Scuderia Ferrari Mission Winnow is back on the Formula 1 entry list, after being dropped for the season-opening Australian Grand Prix after anti-tobacco activists Down Under saw through the smokescreen which forced the branding to be removed for the race in Melbourne.
In the lead up to the Bahrain Grand Prix, Scuderia Ferrari Mission Winnow is back on the entry list as the Italian team reinstated the name by giving seven days notice to the FIA to do so.
The branding is set to return to the SF90s at Sakhir, and will also feature on as team-wear as well as the team’s apparel and equipment.
Activists have accused Mission Winnow of being a cover-up for Marlboro branding, which has been on the Red cars since 1984 when their association with Philip Morris International (PMI) began.

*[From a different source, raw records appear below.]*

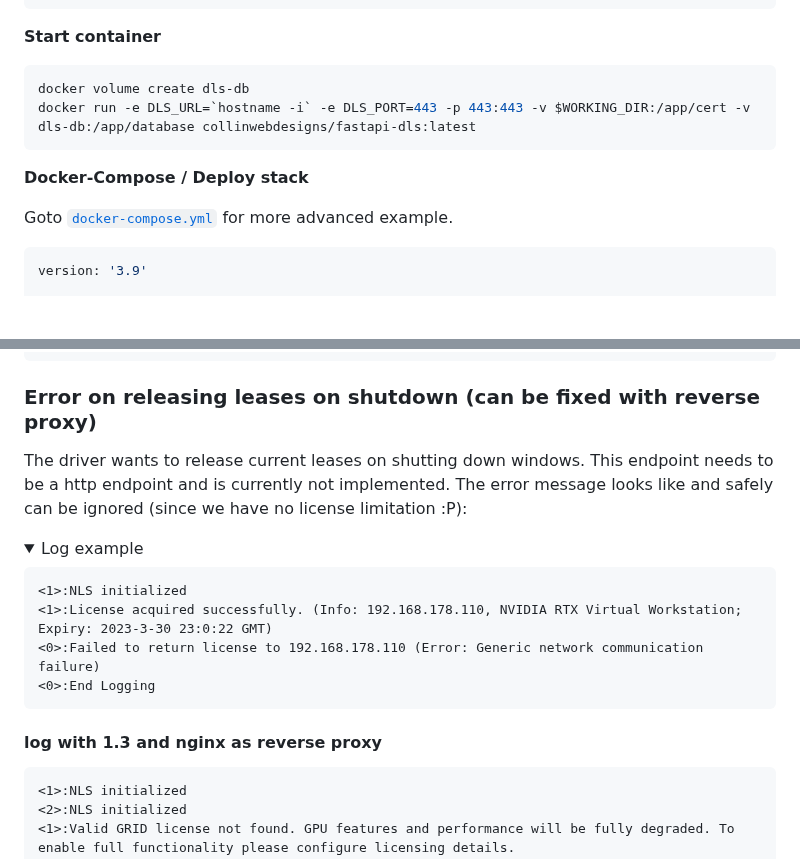
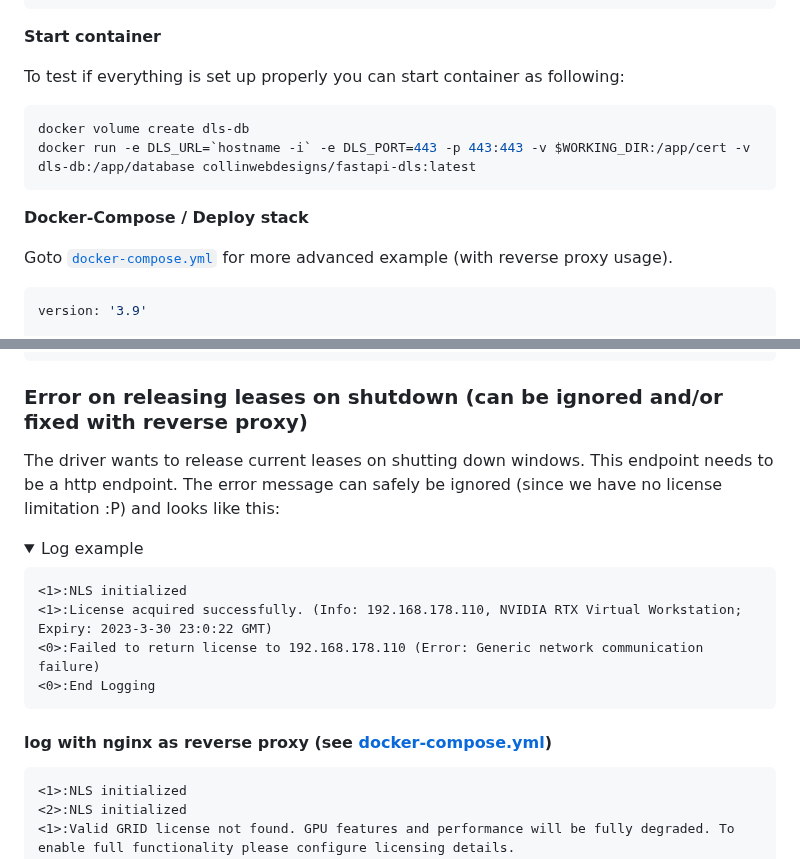
Before and after one commit to GreenDamTan/fastapi-dls_mirror, a Markdown page: README.md, 2 parts joined by grey strips. Drawn GitHub-style; folded sections open; blank space fills up the shorter version.

````diff
--- a/README.md
+++ b/README.md
@@ -34,6 +34,8 @@ openssl req -x509 -nodes -days 3650 -newkey rsa:2048 -keyout  $WORKING_DIR/webse
 
 **Start container**
 
+To test if everything is set up properly you can start container as following:
+
 ```shell
 docker volume create dls-db
 docker run -e DLS_URL=`hostname -i` -e DLS_PORT=443 -p 443:443 -v $WORKING_DIR:/app/cert -v dls-db:/app/database collinwebdesigns/fastapi-dls:latest
@@ -41,7 +43,7 @@ docker run -e DLS_URL=`hostname -i` -e DLS_PORT=443 -p 443:443 -v $WORKING_DIR:/
 
 **Docker-Compose / Deploy stack**
 
-Goto [`docker-compose.yml`](docker-compose.yml) for more advanced example.
+Goto [`docker-compose.yml`](docker-compose.yml) for more advanced example (with reverse proxy usage).
 
 ```yaml
 version: '3.9'
@@ -446,11 +448,10 @@ Dec 20 17:53:34 ubuntu-grid-server nvidia-gridd[10354]: License acquired success
 
 </details>
 
-### Error on releasing leases on shutdown (can be fixed with reverse proxy)
+### Error on releasing leases on shutdown (can be ignored and/or fixed with reverse proxy)
 
-The driver wants to release current leases on shutting down windows. This endpoint needs to be a http endpoint and
-is currently not implemented. The error message looks like and safely can be ignored (since we have no license
-limitation :P):
+The driver wants to release current leases on shutting down windows. This endpoint needs to be a http endpoint.
+The error message can safely be ignored (since we have no license limitation :P) and looks like this:
 
 <details>
   <summary>Log example</summary>
@@ -462,7 +463,7 @@ limitation :P):
 <0>:End Logging
 ```
 
-#### log with 1.3 and nginx as reverse proxy
+#### log with nginx as reverse proxy (see [docker-compose.yml](docker-compose.yml))
 
 ```
 <1>:NLS initialized
````
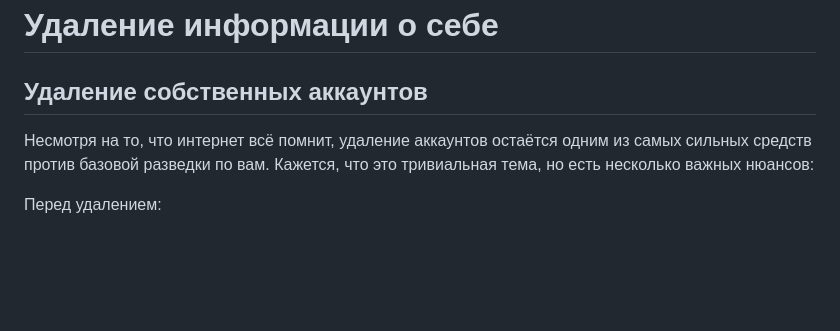
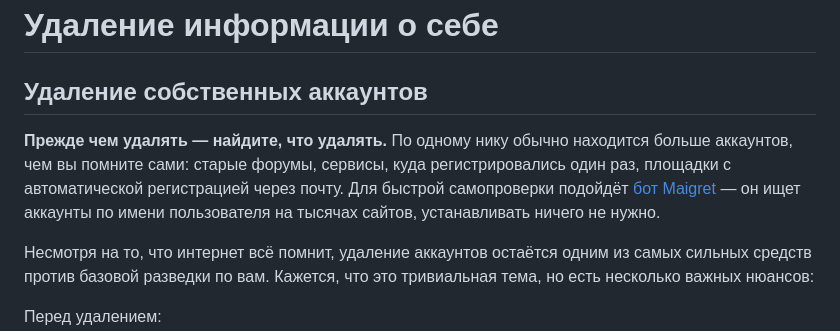
Before and after one commit to soxoj/counter-osint-guide-ru, a Markdown page: pages/deleteme.md, the part around the change. Drawn GitHub-style; blank space fills up the shorter version.

Commit message:
Добавил самопроверку по нику перед удалением аккаунтов (#36)

```diff
--- a/pages/deleteme.md
+++ b/pages/deleteme.md
@@ -1,6 +1,12 @@
 # Удаление информации о себе
 
 ## Удаление собственных аккаунтов
+
+**Прежде чем удалять — найдите, что удалять.** По одному нику обычно находится больше
+аккаунтов, чем вы помните сами: старые форумы, сервисы, куда регистрировались один раз,
+площадки с автоматической регистрацией через почту. Для быстрой самопроверки подойдёт
+[бот Maigret](https://maigret.app/co) — он ищет аккаунты по имени пользователя на тысячах
+сайтов, устанавливать ничего не нужно.
 
 Несмотря на то, что интернет всё помнит, удаление аккаунтов остаётся одним из самых сильных средств против базовой разведки по вам.
 Кажется, что это тривиальная тема, но есть несколько важных нюансов:
```
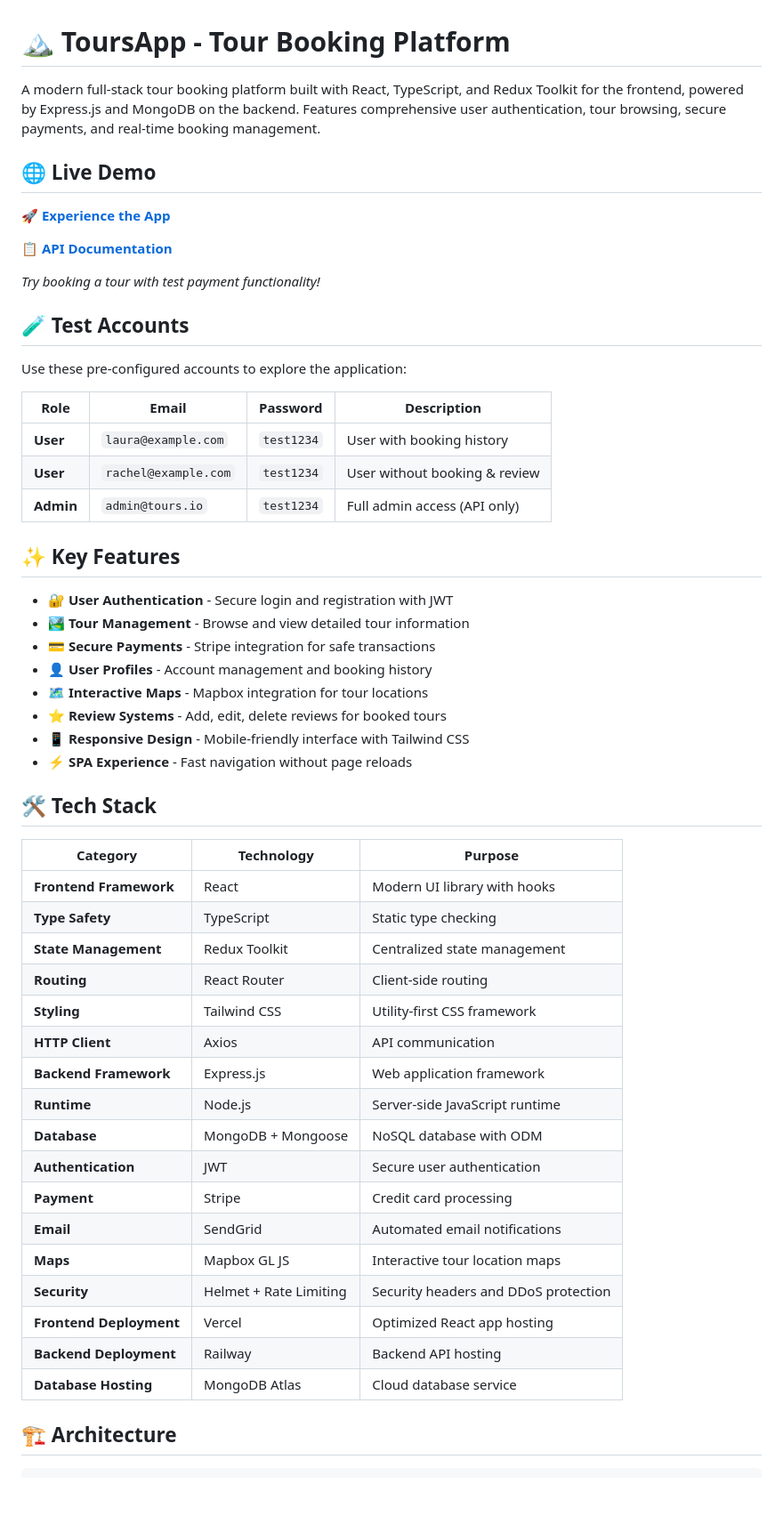
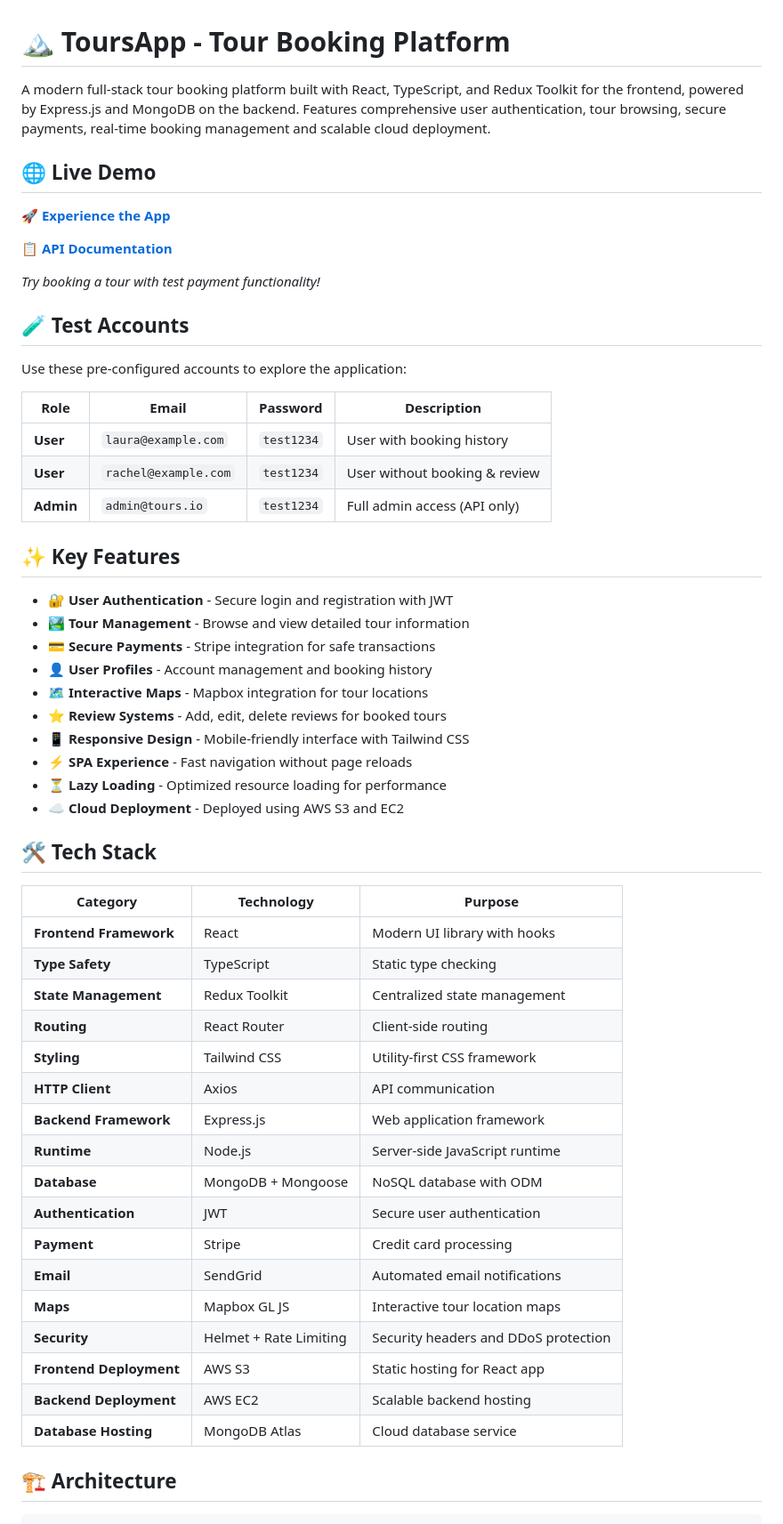
Before and after one commit to RuxinMa/tours-app, a Markdown page: README.md, the part around the change printed below. Shown: that part at 89% size. Drawn GitHub-style; blank space fills up the shorter version.

```diff
--- a/README.md
+++ b/README.md
@@ -1,6 +1,6 @@
 # 🏔️ ToursApp - Tour Booking Platform
 
-A modern full-stack tour booking platform built with React, TypeScript, and Redux Toolkit for the frontend, powered by Express.js and MongoDB on the backend. Features comprehensive user authentication, tour browsing, secure payments, and real-time booking management.
+A modern full-stack tour booking platform built with React, TypeScript, and Redux Toolkit for the frontend, powered by Express.js and MongoDB on the backend. Features comprehensive user authentication, tour browsing, secure payments, real-time booking management and scalable cloud deployment.
 
 ## 🌐 Live Demo
 
@@ -14,44 +14,46 @@ A modern full-stack tour booking platform built with React, TypeScript, and Redu
 
 Use these pre-configured accounts to explore the application:
 
-| Role | Email | Password | Description |
-|------|-------|----------|-------------|
-| **User** | `laura@example.com` | `test1234` | User with booking history |
-| **User** | `rachel@example.com` | `test1234` | User without booking & review |
-| **Admin** | `admin@tours.io` | `test1234` | Full admin access (API only) |
+| Role      | Email                | Password   | Description                   |
+| --------- | -------------------- | ---------- | ----------------------------- |
+| **User**  | `laura@example.com`  | `test1234` | User with booking history     |
+| **User**  | `rachel@example.com` | `test1234` | User without booking & review |
+| **Admin** | `admin@tours.io`     | `test1234` | Full admin access (API only)  |
 
 ## ✨ Key Features
 
-- **🔐 User Authentication** - Secure login and registration with JWT
-- **🏞️ Tour Management** - Browse and view detailed tour information
-- **💳 Secure Payments** - Stripe integration for safe transactions
-- **👤 User Profiles** - Account management and booking history
-- **🗺️ Interactive Maps** - Mapbox integration for tour locations
-- **⭐ Review Systems** - Add, edit, delete reviews for booked tours
-- **📱 Responsive Design** - Mobile-friendly interface with Tailwind CSS
-- **⚡ SPA Experience** - Fast navigation without page reloads
+* **🔐 User Authentication** - Secure login and registration with JWT
+* **🏞️ Tour Management** - Browse and view detailed tour information
+* **💳 Secure Payments** - Stripe integration for safe transactions
+* **👤 User Profiles** - Account management and booking history
+* **🗺️ Interactive Maps** - Mapbox integration for tour locations
+* **⭐ Review Systems** - Add, edit, delete reviews for booked tours
+* **📱 Responsive Design** - Mobile-friendly interface with Tailwind CSS
+* **⚡ SPA Experience** - Fast navigation without page reloads
+* **⏳ Lazy Loading** - Optimized resource loading for performance
+* **☁️ Cloud Deployment** - Deployed using AWS S3 and EC2
 
 ## 🛠️ Tech Stack
 
-| Category | Technology | Purpose |
-|----------|------------|---------|
-| **Frontend Framework** | React | Modern UI library with hooks |
-| **Type Safety** | TypeScript | Static type checking |
-| **State Management** | Redux Toolkit | Centralized state management |
-| **Routing** | React Router | Client-side routing |
-| **Styling** | Tailwind CSS | Utility-first CSS framework |
-| **HTTP Client** | Axios | API communication |
-| **Backend Framework** | Express.js | Web application framework |
-| **Runtime** | Node.js | Server-side JavaScript runtime |
-| **Database** | MongoDB + Mongoose | NoSQL database with ODM |
-| **Authentication** | JWT | Secure user authentication |
-| **Payment** | Stripe | Credit card processing |
-| **Email** | SendGrid | Automated email notifications |
-| **Maps** | Mapbox GL JS | Interactive tour location maps |
-| **Security** | Helmet + Rate Limiting | Security headers and DDoS protection |
-| **Frontend Deployment** | Vercel | Optimized React app hosting |
-| **Backend Deployment** | Railway | Backend API hosting |
-| **Database Hosting** | MongoDB Atlas | Cloud database service |
+| Category                | Technology             | Purpose                              |
+| ----------------------- | ---------------------- | ------------------------------------ |
+| **Frontend Framework**  | React                  | Modern UI library with hooks         |
+| **Type Safety**         | TypeScript             | Static type checking                 |
+| **State Management**    | Redux Toolkit          | Centralized state management         |
+| **Routing**             | React Router           | Client-side routing                  |
+| **Styling**             | Tailwind CSS           | Utility-first CSS framework          |
+| **HTTP Client**         | Axios                  | API communication                    |
+| **Backend Framework**   | Express.js             | Web application framework            |
+| **Runtime**             | Node.js                | Server-side JavaScript runtime       |
+| **Database**            | MongoDB + Mongoose     | NoSQL database with ODM              |
+| **Authentication**      | JWT                    | Secure user authentication           |
+| **Payment**             | Stripe                 | Credit card processing               |
+| **Email**               | SendGrid               | Automated email notifications        |
+| **Maps**                | Mapbox GL JS           | Interactive tour location maps       |
+| **Security**            | Helmet + Rate Limiting | Security headers and DDoS protection |
+| **Frontend Deployment** | AWS S3                 | Static hosting for React app         |
+| **Backend Deployment**  | AWS EC2                | Scalable backend hosting             |
+| **Database Hosting**    | MongoDB Atlas          | Cloud database service               |
 
 ## 🏗️ Architecture
 
```
Also changed, not shown: other parts of README.md (+56 -38 lines).
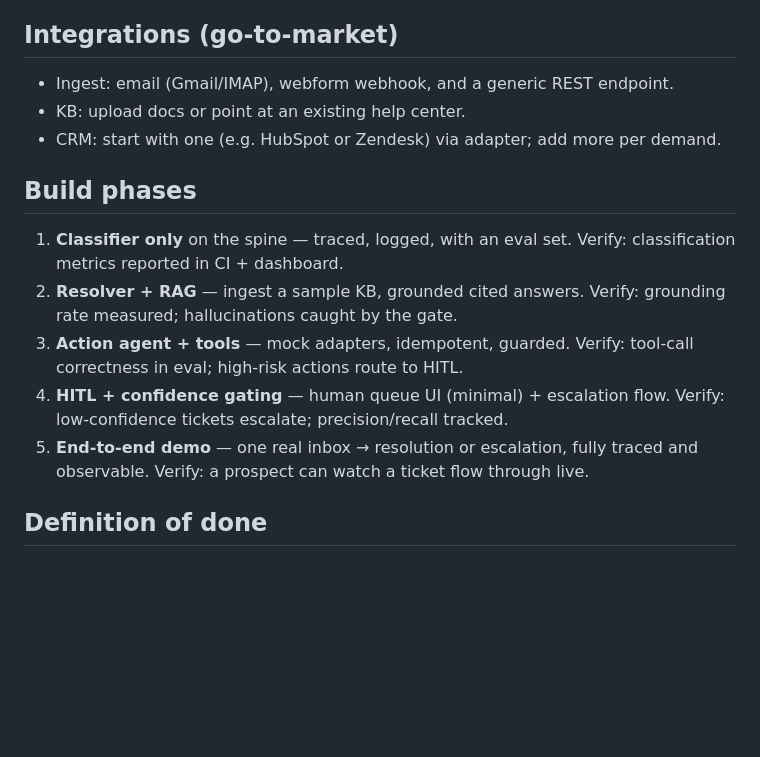
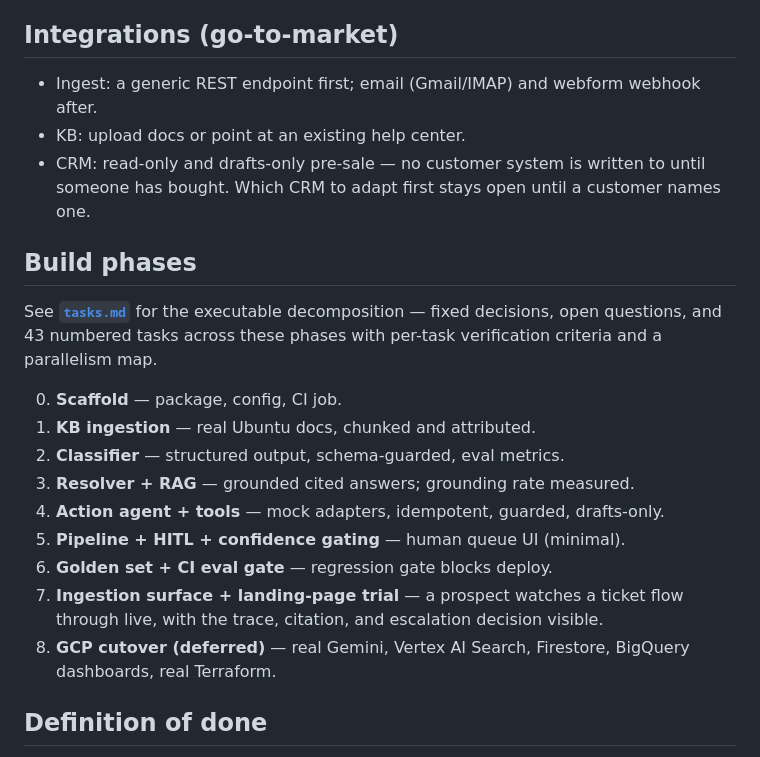
Before and after one commit to imthath-m/agent-fleet, a Markdown page: support-agent/plan.md, the part around one of its changes. Rendered like a GitHub page; blank space fills up the shorter version.

```diff
--- a/support-agent/plan.md
+++ b/support-agent/plan.md
@@ -99,22 +106,30 @@ regression, cost spikes, and error-rate SLO breaches.
 
 ## Integrations (go-to-market)
 
-- Ingest: email (Gmail/IMAP), webform webhook, and a generic REST endpoint.
+- Ingest: a generic REST endpoint first; email (Gmail/IMAP) and webform webhook
+  after.
 - KB: upload docs or point at an existing help center.
-- CRM: start with one (e.g. HubSpot or Zendesk) via adapter; add more per demand.
+- CRM: read-only and drafts-only pre-sale — no customer system is written to
+  until someone has bought. Which CRM to adapt first stays open until a
+  customer names one.
 
 ## Build phases
 
-1. **Classifier only** on the spine — traced, logged, with an eval set. Verify:
-   classification metrics reported in CI + dashboard.
-2. **Resolver + RAG** — ingest a sample KB, grounded cited answers. Verify:
-   grounding rate measured; hallucinations caught by the gate.
-3. **Action agent + tools** — mock adapters, idempotent, guarded. Verify:
-   tool-call correctness in eval; high-risk actions route to HITL.
-4. **HITL + confidence gating** — human queue UI (minimal) + escalation flow.
-   Verify: low-confidence tickets escalate; precision/recall tracked.
-5. **End-to-end demo** — one real inbox → resolution or escalation, fully traced
-   and observable. Verify: a prospect can watch a ticket flow through live.
+See **[`tasks.md`](./tasks.md)** for the executable decomposition — fixed
+decisions, open questions, and 43 numbered tasks across these phases with
+per-task verification criteria and a parallelism map.
+
+0. **Scaffold** — package, config, CI job.
+1. **KB ingestion** — real Ubuntu docs, chunked and attributed.
+2. **Classifier** — structured output, schema-guarded, eval metrics.
+3. **Resolver + RAG** — grounded cited answers; grounding rate measured.
+4. **Action agent + tools** — mock adapters, idempotent, guarded, drafts-only.
+5. **Pipeline + HITL + confidence gating** — human queue UI (minimal).
+6. **Golden set + CI eval gate** — regression gate blocks deploy.
+7. **Ingestion surface + landing-page trial** — a prospect watches a ticket flow
+   through live, with the trace, citation, and escalation decision visible.
+8. **GCP cutover (deferred)** — real Gemini, Vertex AI Search, Firestore,
+   BigQuery dashboards, real Terraform.
 
 ## Definition of done
 
```
Also changed, not shown: other parts of support-agent/plan.md (+25 -18 lines).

Marlboro branding on Ferrari F1 cars changed over the years in accordance to legislation and disappeared to the naked eye about a decade ago, but the partnership with Ferrari persisted albeit incognito.
Last year the Mission Winnow logo – akin to cigarettes in a red ashtray – appeared on the Red cars for the first time at Suzuka.
What is Mission Winnow? They have a website dedicated to trying to explain the concept, but you would be excused leaving more confused than when you arrived on the page.
After the ‘one race ban’, Ferrari will again sport their Mission Winnow paint-job next weekend, which sets the stage for Ferrari to change their team name and livery as and when required during the course of the season, provided they give the FIA seven days notice
Depending on who you believe the PMI (aka Marlboro) backing of the Scuderia is said to be worth $150-million per season. In Australia, Ferrari opted to use the 90-year anniversary logo to fill the empty space.
The fact that PMI removed the branding for the race in Melbourne, in fear of protests, sets a precedent which European activists are sure to exploit. If it is no go for Aussies why would Europe give it the nod?
This one is not over just yet.
Below is the newly updated entry list: